___ Materials provided ___

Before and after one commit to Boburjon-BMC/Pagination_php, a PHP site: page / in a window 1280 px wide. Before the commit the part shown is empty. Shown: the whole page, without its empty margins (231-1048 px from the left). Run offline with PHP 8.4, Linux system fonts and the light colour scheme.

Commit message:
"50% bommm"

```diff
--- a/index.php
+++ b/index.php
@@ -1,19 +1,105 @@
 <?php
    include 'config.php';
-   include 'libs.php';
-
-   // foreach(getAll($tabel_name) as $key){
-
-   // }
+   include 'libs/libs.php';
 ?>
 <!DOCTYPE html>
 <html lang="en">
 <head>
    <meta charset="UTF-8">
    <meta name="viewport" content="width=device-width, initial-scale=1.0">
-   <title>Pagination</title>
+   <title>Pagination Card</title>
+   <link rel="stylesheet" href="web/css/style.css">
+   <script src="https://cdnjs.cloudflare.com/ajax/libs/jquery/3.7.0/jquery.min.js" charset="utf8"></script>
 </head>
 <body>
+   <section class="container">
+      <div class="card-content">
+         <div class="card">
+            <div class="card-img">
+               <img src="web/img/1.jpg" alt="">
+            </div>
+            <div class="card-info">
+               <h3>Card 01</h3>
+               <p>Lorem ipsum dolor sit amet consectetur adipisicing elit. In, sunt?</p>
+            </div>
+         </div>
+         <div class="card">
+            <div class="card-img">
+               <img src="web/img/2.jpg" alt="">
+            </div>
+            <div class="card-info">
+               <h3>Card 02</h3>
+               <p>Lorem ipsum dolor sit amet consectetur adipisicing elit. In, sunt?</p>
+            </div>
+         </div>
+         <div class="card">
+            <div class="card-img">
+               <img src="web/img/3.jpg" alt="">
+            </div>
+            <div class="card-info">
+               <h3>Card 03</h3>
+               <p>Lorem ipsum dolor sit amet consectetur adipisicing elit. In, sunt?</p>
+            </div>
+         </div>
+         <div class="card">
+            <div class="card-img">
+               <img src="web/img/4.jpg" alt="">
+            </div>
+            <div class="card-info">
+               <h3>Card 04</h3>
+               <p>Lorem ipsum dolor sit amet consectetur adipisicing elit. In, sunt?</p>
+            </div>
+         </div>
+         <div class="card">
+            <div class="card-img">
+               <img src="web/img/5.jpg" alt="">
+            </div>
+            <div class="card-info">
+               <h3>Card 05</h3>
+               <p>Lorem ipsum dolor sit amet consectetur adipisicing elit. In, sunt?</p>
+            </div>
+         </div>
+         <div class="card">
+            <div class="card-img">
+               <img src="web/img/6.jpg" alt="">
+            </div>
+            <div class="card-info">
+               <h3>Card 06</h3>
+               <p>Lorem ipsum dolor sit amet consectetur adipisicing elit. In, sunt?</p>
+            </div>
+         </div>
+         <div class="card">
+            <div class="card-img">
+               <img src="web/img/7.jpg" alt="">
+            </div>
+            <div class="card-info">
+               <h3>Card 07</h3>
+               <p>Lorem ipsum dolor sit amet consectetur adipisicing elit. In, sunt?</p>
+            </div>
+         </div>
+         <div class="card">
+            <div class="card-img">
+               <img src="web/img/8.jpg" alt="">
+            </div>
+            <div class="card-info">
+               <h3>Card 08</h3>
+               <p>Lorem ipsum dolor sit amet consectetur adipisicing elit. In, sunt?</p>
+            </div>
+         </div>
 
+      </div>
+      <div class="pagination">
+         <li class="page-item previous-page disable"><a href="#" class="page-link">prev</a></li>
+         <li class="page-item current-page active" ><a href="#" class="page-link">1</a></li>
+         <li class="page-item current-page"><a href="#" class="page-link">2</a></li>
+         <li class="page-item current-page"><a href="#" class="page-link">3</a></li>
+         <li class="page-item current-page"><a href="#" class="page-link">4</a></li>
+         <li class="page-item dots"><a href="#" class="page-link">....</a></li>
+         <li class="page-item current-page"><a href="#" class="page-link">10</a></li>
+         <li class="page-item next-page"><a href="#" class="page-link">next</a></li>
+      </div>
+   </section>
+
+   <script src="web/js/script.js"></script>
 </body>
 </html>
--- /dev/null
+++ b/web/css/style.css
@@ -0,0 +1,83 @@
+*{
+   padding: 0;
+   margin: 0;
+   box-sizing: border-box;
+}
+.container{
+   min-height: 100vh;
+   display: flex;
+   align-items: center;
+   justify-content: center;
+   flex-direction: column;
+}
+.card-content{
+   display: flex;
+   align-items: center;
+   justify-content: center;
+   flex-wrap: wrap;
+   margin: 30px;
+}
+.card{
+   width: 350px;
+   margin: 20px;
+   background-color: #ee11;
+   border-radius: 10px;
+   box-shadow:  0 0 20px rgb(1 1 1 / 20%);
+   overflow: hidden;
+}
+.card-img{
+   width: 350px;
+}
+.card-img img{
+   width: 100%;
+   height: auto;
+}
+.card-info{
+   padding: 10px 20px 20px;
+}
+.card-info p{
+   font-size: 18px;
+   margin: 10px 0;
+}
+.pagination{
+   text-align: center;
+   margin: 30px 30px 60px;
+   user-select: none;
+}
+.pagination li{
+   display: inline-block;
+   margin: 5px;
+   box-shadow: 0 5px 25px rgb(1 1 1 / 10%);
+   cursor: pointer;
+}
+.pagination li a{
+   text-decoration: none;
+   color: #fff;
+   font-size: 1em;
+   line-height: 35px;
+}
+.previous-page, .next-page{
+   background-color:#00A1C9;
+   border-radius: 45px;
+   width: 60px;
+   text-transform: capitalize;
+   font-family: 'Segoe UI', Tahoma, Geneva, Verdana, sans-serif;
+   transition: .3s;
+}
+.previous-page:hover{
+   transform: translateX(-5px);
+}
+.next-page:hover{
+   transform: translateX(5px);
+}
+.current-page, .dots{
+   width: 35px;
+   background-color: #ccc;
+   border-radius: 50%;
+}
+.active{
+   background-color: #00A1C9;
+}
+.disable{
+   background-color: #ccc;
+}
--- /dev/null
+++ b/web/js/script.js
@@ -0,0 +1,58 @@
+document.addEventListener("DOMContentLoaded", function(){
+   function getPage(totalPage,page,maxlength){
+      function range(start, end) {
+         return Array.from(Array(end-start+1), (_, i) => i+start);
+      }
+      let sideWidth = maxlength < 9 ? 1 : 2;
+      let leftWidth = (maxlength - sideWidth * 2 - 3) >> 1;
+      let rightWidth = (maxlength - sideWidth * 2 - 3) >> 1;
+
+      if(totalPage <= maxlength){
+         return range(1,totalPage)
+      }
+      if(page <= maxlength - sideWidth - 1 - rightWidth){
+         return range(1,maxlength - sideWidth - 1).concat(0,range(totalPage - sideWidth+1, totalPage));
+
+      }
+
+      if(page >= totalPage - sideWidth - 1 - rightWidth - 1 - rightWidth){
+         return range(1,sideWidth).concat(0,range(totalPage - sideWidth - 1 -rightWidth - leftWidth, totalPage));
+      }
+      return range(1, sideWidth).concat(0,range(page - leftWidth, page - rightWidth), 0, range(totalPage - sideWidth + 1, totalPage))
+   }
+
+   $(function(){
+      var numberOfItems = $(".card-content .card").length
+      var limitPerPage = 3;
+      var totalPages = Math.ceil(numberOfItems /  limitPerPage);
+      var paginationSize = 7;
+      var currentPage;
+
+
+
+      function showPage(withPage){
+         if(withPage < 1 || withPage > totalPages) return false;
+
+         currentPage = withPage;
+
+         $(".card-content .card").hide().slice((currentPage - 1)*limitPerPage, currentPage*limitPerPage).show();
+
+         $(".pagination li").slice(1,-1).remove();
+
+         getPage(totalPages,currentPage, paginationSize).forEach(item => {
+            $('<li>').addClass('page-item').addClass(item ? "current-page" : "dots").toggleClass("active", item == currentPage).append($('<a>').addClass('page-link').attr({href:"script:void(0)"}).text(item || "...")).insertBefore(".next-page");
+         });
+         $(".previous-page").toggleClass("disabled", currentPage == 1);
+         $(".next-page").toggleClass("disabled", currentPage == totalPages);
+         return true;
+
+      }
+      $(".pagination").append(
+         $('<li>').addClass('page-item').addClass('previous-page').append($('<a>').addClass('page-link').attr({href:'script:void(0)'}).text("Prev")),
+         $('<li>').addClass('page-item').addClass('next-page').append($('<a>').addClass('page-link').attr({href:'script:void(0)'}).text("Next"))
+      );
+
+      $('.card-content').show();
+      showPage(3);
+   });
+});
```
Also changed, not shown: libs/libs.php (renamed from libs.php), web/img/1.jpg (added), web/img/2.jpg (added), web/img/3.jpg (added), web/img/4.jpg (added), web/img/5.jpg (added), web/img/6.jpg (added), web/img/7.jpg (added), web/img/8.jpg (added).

___

> **Goal of the exercise**
Whenever the string "function" shows up in a line of the records, that line counts; state how many lines count, and only that.

> **Problem solution**
5